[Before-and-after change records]
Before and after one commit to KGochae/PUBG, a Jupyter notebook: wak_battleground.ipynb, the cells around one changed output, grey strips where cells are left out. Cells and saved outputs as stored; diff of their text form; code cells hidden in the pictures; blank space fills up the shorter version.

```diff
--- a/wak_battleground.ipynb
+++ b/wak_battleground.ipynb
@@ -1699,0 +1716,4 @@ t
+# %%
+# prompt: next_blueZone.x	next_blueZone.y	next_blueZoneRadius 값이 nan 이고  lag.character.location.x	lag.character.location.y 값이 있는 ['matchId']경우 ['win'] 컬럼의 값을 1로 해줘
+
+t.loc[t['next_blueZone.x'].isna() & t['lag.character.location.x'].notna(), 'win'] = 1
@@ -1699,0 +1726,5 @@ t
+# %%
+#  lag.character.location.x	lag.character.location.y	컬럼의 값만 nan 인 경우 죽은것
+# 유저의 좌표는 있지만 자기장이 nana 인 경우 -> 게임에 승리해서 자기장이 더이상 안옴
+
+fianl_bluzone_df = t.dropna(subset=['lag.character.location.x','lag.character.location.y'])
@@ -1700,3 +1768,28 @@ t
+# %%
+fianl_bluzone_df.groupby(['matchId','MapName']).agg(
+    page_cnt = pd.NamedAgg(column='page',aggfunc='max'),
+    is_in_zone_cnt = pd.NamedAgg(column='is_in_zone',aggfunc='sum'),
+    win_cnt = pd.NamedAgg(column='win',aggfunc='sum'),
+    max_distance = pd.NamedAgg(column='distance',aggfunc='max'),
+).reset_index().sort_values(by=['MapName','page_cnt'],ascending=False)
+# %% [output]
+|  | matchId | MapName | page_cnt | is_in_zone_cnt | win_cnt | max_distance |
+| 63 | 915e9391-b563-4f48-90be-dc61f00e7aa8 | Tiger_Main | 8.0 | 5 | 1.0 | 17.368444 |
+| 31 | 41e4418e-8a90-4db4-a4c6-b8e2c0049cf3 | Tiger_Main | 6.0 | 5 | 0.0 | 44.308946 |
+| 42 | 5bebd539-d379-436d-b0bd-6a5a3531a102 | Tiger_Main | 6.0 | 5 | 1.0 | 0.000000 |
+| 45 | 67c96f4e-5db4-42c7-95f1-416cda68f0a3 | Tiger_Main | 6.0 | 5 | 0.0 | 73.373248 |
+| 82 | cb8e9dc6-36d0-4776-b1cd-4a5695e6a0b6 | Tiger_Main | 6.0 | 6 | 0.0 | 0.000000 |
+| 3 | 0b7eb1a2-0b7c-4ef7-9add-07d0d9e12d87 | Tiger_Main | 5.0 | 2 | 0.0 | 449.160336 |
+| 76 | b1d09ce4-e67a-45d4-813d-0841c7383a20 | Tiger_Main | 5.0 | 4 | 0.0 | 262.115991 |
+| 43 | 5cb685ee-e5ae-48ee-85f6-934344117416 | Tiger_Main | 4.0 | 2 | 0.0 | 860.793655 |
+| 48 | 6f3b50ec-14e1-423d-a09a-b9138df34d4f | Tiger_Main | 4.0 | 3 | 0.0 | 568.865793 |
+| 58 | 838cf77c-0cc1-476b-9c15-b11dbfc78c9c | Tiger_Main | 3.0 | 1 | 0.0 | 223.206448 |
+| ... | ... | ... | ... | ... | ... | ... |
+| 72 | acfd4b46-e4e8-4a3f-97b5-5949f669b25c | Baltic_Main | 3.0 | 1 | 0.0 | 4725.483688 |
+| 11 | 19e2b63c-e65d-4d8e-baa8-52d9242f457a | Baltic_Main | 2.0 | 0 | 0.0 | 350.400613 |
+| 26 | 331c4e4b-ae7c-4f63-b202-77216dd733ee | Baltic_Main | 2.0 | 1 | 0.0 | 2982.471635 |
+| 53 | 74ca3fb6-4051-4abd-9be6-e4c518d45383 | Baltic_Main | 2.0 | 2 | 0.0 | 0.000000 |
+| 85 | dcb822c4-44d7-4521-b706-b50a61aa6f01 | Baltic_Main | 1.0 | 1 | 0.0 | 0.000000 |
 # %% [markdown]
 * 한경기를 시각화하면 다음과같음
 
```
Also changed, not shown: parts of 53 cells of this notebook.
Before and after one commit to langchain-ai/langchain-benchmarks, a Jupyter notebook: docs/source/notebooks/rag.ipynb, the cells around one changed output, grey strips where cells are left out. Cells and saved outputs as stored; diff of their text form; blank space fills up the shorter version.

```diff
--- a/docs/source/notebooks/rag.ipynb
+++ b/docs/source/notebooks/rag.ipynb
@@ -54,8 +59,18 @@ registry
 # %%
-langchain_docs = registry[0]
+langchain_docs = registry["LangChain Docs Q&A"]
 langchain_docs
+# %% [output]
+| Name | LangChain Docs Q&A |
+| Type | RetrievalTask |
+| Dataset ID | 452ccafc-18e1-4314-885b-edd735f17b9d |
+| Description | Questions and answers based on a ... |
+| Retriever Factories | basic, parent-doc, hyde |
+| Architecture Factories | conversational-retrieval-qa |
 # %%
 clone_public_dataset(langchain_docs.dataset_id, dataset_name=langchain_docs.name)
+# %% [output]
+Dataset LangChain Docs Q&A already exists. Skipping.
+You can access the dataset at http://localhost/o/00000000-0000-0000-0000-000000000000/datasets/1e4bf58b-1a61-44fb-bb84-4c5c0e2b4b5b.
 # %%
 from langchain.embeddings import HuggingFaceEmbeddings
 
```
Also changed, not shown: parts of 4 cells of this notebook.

**BRIEF:** What is wanted is the line containing "Also changed, not shown: parts of 53" and every line after it through the last line of the entries, printed exactly.

**ANSWER BELOW:**
Also changed, not shown: parts of 53 cells of this notebook.
Before and after one commit to langchain-ai/langchain-benchmarks, a Jupyter notebook: docs/source/notebooks/rag.ipynb, the cells around one changed output, grey strips where cells are left out. Cells and saved outputs as stored; diff of their text form; blank space fills up the shorter version.

```diff
--- a/docs/source/notebooks/rag.ipynb
+++ b/docs/source/notebooks/rag.ipynb
@@ -54,8 +59,18 @@ registry
 # %%
-langchain_docs = registry[0]
+langchain_docs = registry["LangChain Docs Q&A"]
 langchain_docs
+# %% [output]
+| Name | LangChain Docs Q&A |
+| Type | RetrievalTask |
+| Dataset ID | 452ccafc-18e1-4314-885b-edd735f17b9d |
+| Description | Questions and answers based on a ... |
+| Retriever Factories | basic, parent-doc, hyde |
+| Architecture Factories | conversational-retrieval-qa |
 # %%
 clone_public_dataset(langchain_docs.dataset_id, dataset_name=langchain_docs.name)
+# %% [output]
+Dataset LangChain Docs Q&A already exists. Skipping.
+You can access the dataset at http://localhost/o/00000000-0000-0000-0000-000000000000/datasets/1e4bf58b-1a61-44fb-bb84-4c5c0e2b4b5b.
 # %%
 from langchain.embeddings import HuggingFaceEmbeddings
 
```
Also changed, not shown: parts of 4 cells of this notebook.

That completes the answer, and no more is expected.